More often than not, we escape largely unscathed.
If all goes well Thursday, ash will rain down on parts of Southern California like apocalyptic snowflakes. School will be canceled in vast areas. Lungs will burn. Some families will lose everything; more will be newly thankful for what they’ve got. And by what will prove a spectacular sunset, the fires will be mostly under control, with a weather forecast that promises to assist firefighters.
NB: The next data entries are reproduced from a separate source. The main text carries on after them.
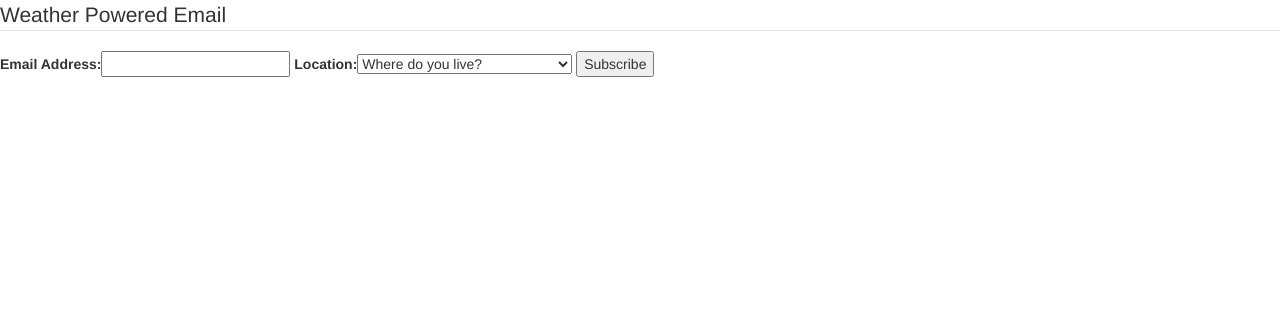
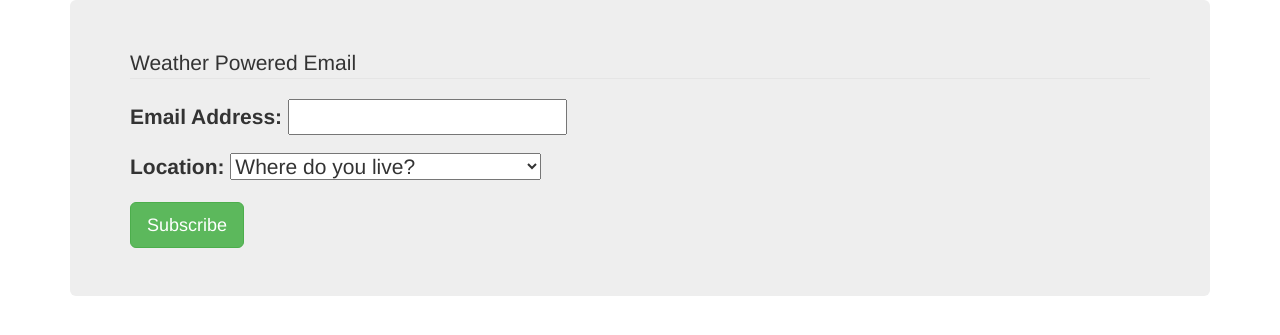
Before and after one commit to c-h-russell-walker/weatheremail, a Django app: page / in a window 1280 px wide. Shown: the top 335 px of the page. Run offline with Django 3.2, Linux system fonts and the light colour scheme; data comes from the database, SQL or seed files in the repository; some libraries are stand-ins or nearby versions.

Commit message:
Adding some basic basic styles

```diff
--- a/weatheremail/base/templates/base.html
+++ b/weatheremail/base/templates/base.html
@@ -11,6 +11,10 @@
               crossorigin="anonymous" />
     </head>
     <body>
-    {% block content %}{% endblock %}
+        <div class="container">
+            <div class="jumbotron">
+            {% block content %}{% endblock %}
+            </div>
+        </div>
     </body>
 </html
--- a/weatheremail/base/templates/signup.html
+++ b/weatheremail/base/templates/signup.html
@@ -5,8 +5,8 @@
     <fieldset>
         <legend>Weather Powered Email</legend>
         {% csrf_token %}
-        {{ form }}
-        <input type="submit" value="Subscribe" />
+        {{ form.as_p }}
+        <input type="submit" value="Subscribe" class="btn btn-lg btn-success" />
     </fieldset>
 </form>
 {% endblock %}
```
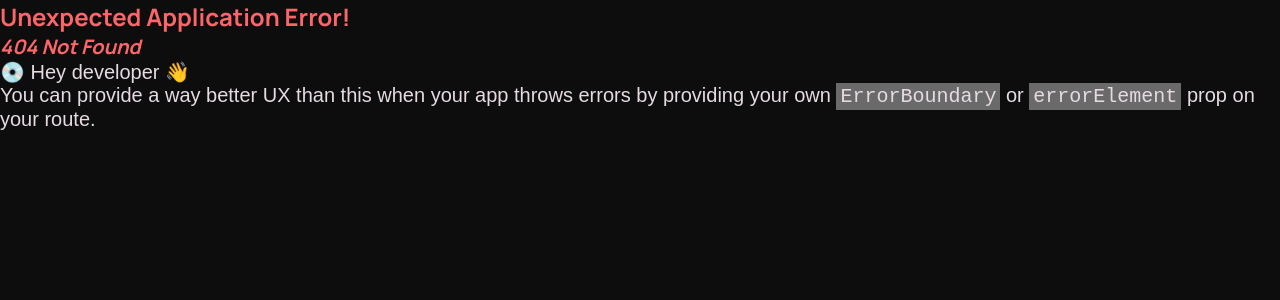
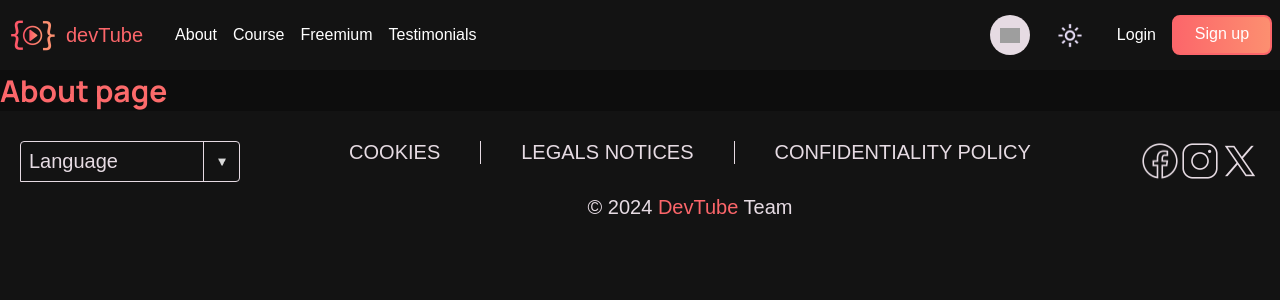
Before and after one commit to WildCodeSchool-2024-09/JS-Nantes-CSS117-P3_DevTube, a React (Vite) app in the folder client/: page /about in a window 1280 px wide. Before the commit this address had no page. Shown: the top 300 px of the page. Built offline with nearby package versions, Linux system fonts and the light colour scheme; grey boxes are pictures that could not be loaded; a web font is replaced by a local one.

Commit message:
Add a route to About.

```diff
--- a/client/src/components/Header/Header.tsx
+++ b/client/src/components/Header/Header.tsx
@@ -1,4 +1,4 @@
-import { NavLink } from "react-router-dom";
+import { Link, NavLink } from "react-router-dom";
 import "../../styles/Header.css";
 import { useState } from "react";
 
@@ -22,7 +22,9 @@ export default function Header() {
           src="logo-devTube.png"
           alt="Le logo de devTube se compose de deux accolades entourant un symbole lecture."
         />
-        <p className="devTube-title">devTube</p>
+        <Link to={"/"}>
+          <p className="devTube-title">devTube</p>
+        </Link>
       </section>
       <section className="section-nav-container">
         <button type="button" aria-label="Burger button." onClick={toggleMenu}>
@@ -31,7 +33,7 @@ export default function Header() {
         <nav className={`header-nav-container ${isOpen ? "show" : ""}`}>
           <ul>
             <li>
-              <NavLink to={"/"}>About</NavLink>
+              <NavLink to={"/about"}>About</NavLink>
             </li>
             <li>
               <NavLink to={"/course"}>Course</NavLink>
--- /dev/null
+++ b/client/src/pages/About/About.tsx
@@ -0,0 +1,3 @@
+export default function About() {
+  return <h1>About page</h1>;
+}
--- a/client/src/router.tsx
+++ b/client/src/router.tsx
@@ -1,5 +1,6 @@
 import { createBrowserRouter } from "react-router-dom";
 import App from "./App";
+import About from "./pages/About/About";
 import Admin from "./pages/Admin/Admin";
 import Course from "./pages/Course/Course";
 import Freemium from "./pages/Freemium/Freemium";
@@ -20,6 +21,10 @@ export const router = createBrowserRouter([
       {
         path: "/",
         element: <HomePage />,
+      },
+      {
+        path: "/about",
+        element: <About />,
       },
       {
         path: "/subscribe",
```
But wind can spread fire over vast distances, in unpredictable directions, and faster than is fathomable even to people like me who’ve seen it happen up close. The number of homes lost could quickly go from dozens to many thousands. Whole neighborhoods could be threatened; 100,000 have already been evacuated; scores of lives could be lost. As I go to sleep today, around dawn, Greater Los Angeles is very much is at the mercy of the wind. May it be gentle.